David E. Arterburn, MD, MPH, an internal medicine physician with the Washington Permanente Medical Group, shared his expertise with The Associated Press (AP) on the increasing number of people going back a second time for surgery to aid with weight loss.
The epidemic of obesity in the United States has led many Americans to seek surgical options to lose weight. The AP article examines why individuals are returning for follow-up surgeries and details the many options currently available. Procedure methods may vary, but most of them, such as bariatric surgery, shrink the stomach to limit food intake and promote weight loss. While these surgeries can result in significant weight loss, the AP report said results aren’t guaranteed and some people regain the weight after some time.
In the article, Dr. Arterburn told the AP that it’s important for patients to understand their options before going into surgery because the risk of complications can increase with follow-up procedures.

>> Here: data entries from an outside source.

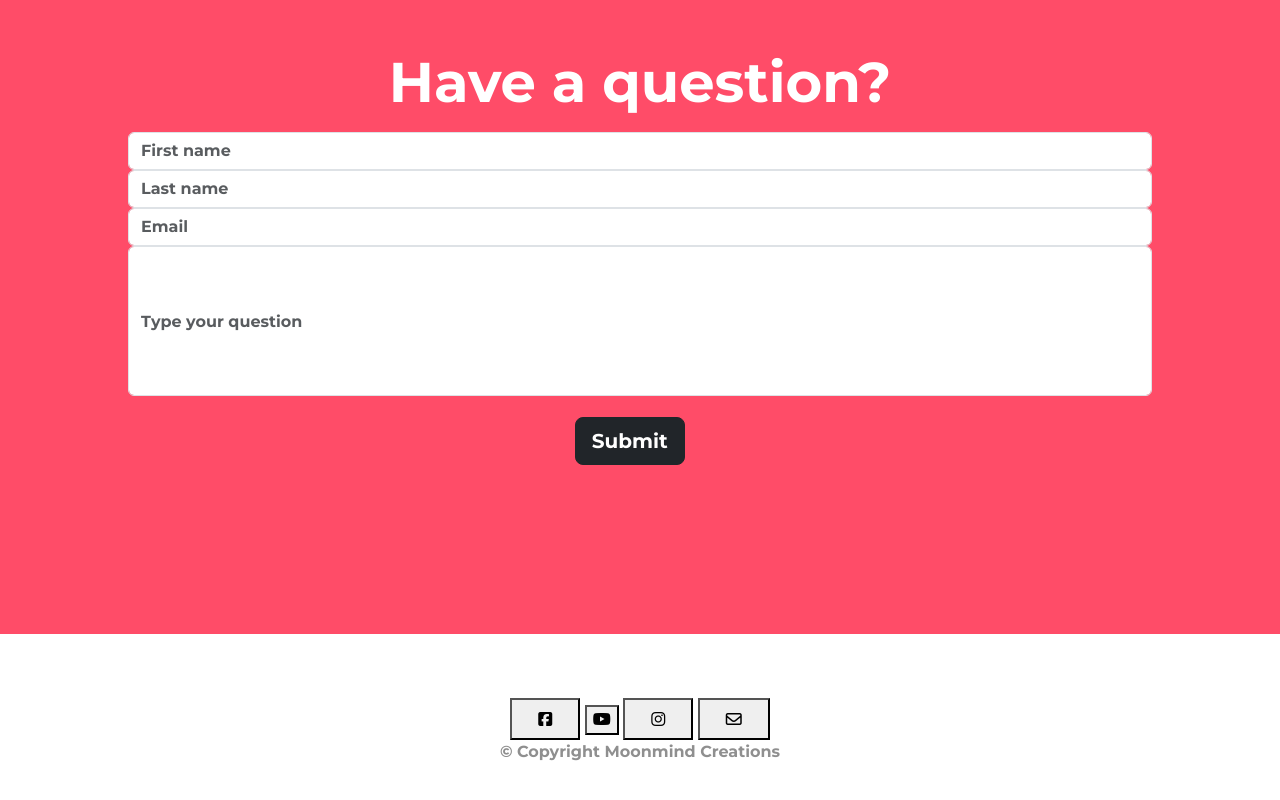
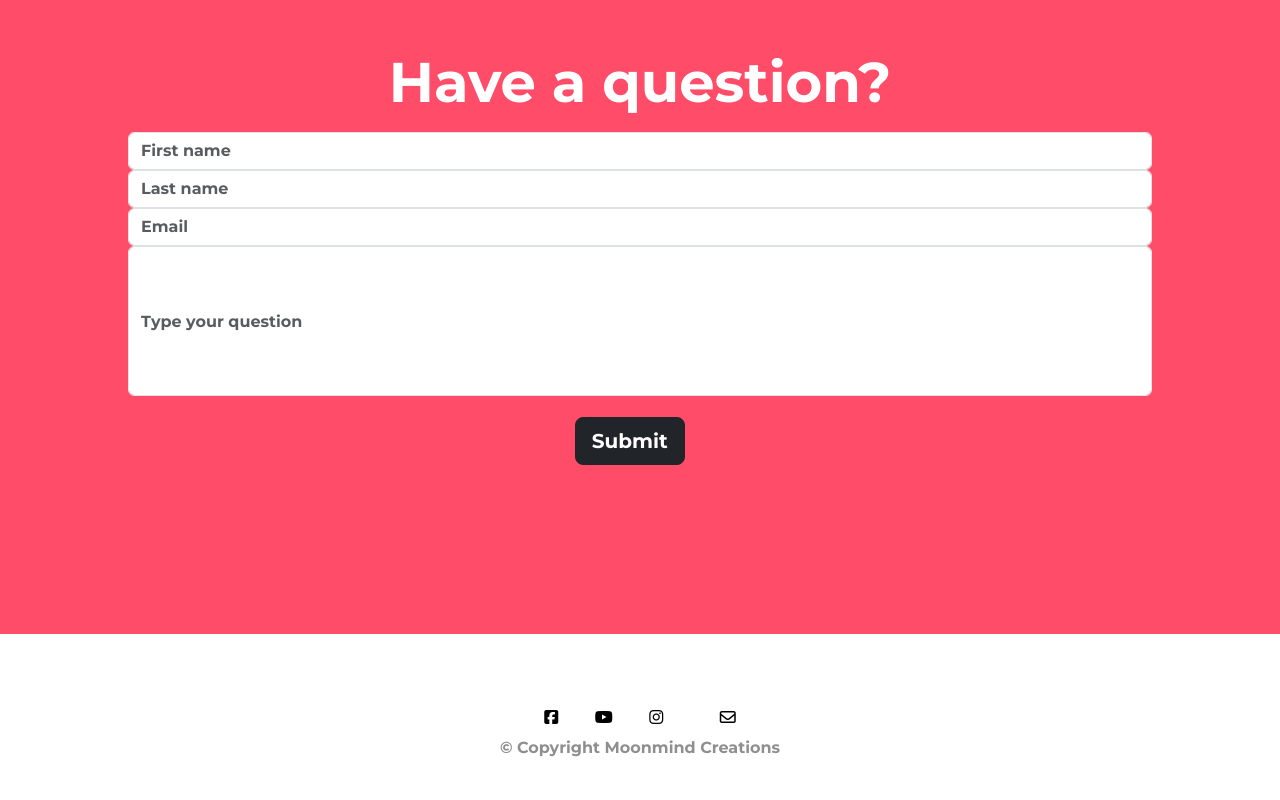
Before and after one commit to Hariprashanth75/moonmind_creations.github.io-, a plain HTML site: page index.html in a window 1280 px wide. Shown: the part 2524-3324 px from the top of the page. Drawn offline with nearby package versions, Linux system fonts and the light colour scheme.

Commit message:
Updated styles

```diff
--- a/css/styles.css
+++ b/css/styles.css
@@ -61,6 +61,14 @@ padding: 0 0 4.5rem;
 {
     font-size:1.2rem ;
     font-family: "Montserrat-Light";
+}
+
+
+
+.footerLink
+{
+    border: none;
+    background-color: #fff;
 }
 
 /* Download buttons */
```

Dr. Arterburn, who studies weight loss as a senior investigator at Kaiser Permanente Washington Health Research Institute, added that people should arrange consults with surgeons who are familiar with performing different procedures in order to identify what best fits their needs.
Read the full story on The Associated Press website.